“We’re currently thinking a combination of townhouses, single family attached and detached, transitioning from the higher density near Metro to lower density near the more rural area," she said of plans for the neighborhood.
Strobel said it is important to remember the nomination is still in the planning stage and any changes to the community are not going to happen overnight.
“If the nomination is approved, we still have to go through the rezoning process and the process of subdividing lots,” she said.
HOMEOWNERS ARE NOT being forced out of their homes, Strobel said. “It’s going to be their choice, if they want to stay or move out. If an owner wants to join in the assemblage of properties, they’d have the opportunity to join, or they can sell their property. It’s up to them.”
Given the higher density along Beulah Street, near the Kingstowne Shopping Center and by the Metro station, “this is a standard nomination,” Strobel said. “It fits into the context of the surrounding area. The nomination makes a lot of sense when you look at the development in the same area.”
That argument may not hold much weight with the Lee District Land Use Advisory Council.
Claiming that higher density development is needed in that part of Springfield is "one of those arguments that make sense on first glance," said Paul Gagnon, chair of the council. "They need a better argument. We have enough density in that area right now, they have to provide something more to the community to it better."
Adding provisions to help reduce traffic problems that come with increased density or making monetary contributions to other projects may help, Gagnon said.
"The APR committee meetings sometimes look like a circus," he said. "Sometimes it seems like people are playing 'Let's Make a Deal.'"

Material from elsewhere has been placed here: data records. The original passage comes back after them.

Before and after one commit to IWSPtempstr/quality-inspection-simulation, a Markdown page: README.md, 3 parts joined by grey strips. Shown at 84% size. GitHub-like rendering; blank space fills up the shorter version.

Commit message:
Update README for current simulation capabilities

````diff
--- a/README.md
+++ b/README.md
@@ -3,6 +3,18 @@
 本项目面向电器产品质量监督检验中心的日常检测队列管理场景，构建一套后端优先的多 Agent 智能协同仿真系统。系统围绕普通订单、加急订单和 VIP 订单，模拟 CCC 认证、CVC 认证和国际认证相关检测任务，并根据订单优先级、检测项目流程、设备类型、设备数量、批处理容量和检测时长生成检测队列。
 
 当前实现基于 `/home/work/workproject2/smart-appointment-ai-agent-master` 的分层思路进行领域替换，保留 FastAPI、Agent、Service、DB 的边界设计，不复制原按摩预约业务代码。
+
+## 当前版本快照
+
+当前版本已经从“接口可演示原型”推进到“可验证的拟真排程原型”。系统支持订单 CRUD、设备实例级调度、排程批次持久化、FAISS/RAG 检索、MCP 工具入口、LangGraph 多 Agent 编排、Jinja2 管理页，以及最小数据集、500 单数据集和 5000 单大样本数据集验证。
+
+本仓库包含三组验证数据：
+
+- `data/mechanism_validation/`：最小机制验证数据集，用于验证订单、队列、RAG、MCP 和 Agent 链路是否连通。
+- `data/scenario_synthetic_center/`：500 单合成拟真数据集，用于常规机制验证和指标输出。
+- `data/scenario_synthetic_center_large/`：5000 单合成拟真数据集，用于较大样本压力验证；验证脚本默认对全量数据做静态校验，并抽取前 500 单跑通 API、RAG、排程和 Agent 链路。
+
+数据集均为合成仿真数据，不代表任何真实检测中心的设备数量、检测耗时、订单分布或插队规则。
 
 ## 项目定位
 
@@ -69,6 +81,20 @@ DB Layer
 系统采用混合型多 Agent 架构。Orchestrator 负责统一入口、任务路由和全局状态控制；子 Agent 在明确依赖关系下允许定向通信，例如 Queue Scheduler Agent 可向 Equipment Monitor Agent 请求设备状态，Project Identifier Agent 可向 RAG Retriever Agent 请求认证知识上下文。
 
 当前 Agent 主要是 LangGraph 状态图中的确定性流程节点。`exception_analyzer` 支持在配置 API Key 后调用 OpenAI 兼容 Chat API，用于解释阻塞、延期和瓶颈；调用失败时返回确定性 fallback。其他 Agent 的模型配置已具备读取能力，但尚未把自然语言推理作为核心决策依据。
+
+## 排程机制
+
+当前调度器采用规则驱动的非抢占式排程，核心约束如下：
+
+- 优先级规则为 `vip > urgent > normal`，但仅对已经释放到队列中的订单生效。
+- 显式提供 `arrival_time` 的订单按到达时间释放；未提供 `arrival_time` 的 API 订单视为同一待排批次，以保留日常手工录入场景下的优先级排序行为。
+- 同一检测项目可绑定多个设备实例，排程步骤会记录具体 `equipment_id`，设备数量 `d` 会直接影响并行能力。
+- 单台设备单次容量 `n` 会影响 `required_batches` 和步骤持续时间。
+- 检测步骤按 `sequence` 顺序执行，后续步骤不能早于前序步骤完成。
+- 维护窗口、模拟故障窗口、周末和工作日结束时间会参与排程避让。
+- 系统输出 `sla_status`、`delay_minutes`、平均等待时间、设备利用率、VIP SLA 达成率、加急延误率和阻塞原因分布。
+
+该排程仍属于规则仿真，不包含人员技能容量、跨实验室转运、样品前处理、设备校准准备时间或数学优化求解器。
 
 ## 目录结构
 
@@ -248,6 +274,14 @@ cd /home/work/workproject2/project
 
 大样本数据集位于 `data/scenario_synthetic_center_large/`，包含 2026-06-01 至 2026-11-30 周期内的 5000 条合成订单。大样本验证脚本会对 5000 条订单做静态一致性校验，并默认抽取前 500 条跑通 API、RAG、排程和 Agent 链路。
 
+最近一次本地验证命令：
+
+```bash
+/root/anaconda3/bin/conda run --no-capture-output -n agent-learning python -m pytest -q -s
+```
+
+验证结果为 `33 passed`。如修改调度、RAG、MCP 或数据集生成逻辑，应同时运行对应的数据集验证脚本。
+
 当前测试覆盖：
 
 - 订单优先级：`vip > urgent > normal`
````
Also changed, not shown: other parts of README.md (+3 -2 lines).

The Casperson Road nomination is scheduled to go before the Lee District APR Task Force in April, Strobel said.